And that’s a mistake. More people live alone, more people are unattached, and more people say they need time alone than ever before. In my younger years, before I met my wife, I used to spend hours on my own reading in Starbucks or walking in the mall, but I never traveled on my own unless it was traveling to see people. Today I actually do enjoy the peacefulness of being surrounded by strangers during business travel.
New York Times columnist Stephanie Rosenbloom’s Alone Time: Four Seasons, Four Cities, and the Pleasures of Solitude is out today. (The paperback comes out June 14.)
I’ve known Stephanie for about six years and had a chance to read the book last month.
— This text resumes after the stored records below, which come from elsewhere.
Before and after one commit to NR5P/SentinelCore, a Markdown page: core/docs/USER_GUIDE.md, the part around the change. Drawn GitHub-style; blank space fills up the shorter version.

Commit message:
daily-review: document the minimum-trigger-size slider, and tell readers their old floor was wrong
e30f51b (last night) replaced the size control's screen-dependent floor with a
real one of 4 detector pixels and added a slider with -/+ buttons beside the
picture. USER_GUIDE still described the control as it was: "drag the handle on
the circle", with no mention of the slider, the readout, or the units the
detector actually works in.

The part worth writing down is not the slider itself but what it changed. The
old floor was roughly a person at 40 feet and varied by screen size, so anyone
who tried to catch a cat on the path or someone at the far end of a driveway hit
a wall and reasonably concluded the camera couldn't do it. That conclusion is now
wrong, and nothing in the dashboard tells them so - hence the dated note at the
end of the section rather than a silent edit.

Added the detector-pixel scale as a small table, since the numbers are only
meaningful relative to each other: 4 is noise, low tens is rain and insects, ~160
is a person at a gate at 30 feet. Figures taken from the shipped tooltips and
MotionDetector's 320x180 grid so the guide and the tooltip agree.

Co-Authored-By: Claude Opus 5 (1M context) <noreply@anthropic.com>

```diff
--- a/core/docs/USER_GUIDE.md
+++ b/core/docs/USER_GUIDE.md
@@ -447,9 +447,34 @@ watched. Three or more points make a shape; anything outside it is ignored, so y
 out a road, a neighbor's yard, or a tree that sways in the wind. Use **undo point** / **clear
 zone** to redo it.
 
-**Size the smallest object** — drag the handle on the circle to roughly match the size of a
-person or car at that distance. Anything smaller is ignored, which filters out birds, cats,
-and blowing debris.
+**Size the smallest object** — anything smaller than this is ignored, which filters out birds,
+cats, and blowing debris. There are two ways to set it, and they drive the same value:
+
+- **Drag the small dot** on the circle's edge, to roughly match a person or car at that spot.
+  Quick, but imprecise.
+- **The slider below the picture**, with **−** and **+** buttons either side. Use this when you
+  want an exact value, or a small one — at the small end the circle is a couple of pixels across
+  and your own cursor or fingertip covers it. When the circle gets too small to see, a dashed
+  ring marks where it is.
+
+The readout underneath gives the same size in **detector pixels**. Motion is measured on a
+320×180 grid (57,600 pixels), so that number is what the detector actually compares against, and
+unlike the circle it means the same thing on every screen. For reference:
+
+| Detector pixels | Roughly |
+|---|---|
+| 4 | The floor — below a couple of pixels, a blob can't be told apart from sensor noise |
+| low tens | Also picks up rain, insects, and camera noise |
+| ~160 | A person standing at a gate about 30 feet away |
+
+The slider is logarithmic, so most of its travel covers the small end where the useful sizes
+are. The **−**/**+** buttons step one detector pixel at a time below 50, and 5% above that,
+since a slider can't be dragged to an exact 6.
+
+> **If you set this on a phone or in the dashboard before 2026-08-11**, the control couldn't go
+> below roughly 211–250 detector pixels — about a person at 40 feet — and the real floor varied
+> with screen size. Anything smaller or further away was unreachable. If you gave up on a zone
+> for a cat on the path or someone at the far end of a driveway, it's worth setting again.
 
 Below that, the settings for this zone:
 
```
And she makes a great case for experiencing things on your own, getting out of your comfort zone and enjoying the present moment in unfamiliar places.
She spent four seasons in four cities enjoying dining and museums and window shopping in Paris; a grenade and shots fired west of her hotel in Istanbul; unplugging and pondering the nature of off season in Florence; and heading home to New York City where her alone time in other places trained her to appreciate her own home town.
Traveling with others means connecting with others, sometimes to the exclusion of the places and people you encounter abroad.
Alone you can pick through sidewalk crates of used books without worrying you’re hijacking your companion’s afternoon or being judged for your lousy idea of a good time. You need not carry on polite conversation. You can go to a park. You can go to Paris.
Alone time is selfish, it’s self-indulgent. Sometimes that’s ok, sometimes it’s necessary, and if you’re already alone you might as well be at least some of the time.
Stephanie combines social science research and personal experience into a fantastic narrative that I enjoyed reading — and reminded me that many readers are probably traveling on their own so award availability may be useful even when it’s not wide open for the whole family.
And she offers a full section at the end with tips for traveling alone — dining, striking up conversations with locals — staying productive — and for traveling alone as a female, with is own set of issues (safety).
Whether you’re looking for inspiration traveling alone, advice on how to make the most of it, or pondering whether it’s right for you this is a great book to pick up and read the next time you have a few minutes of alone time.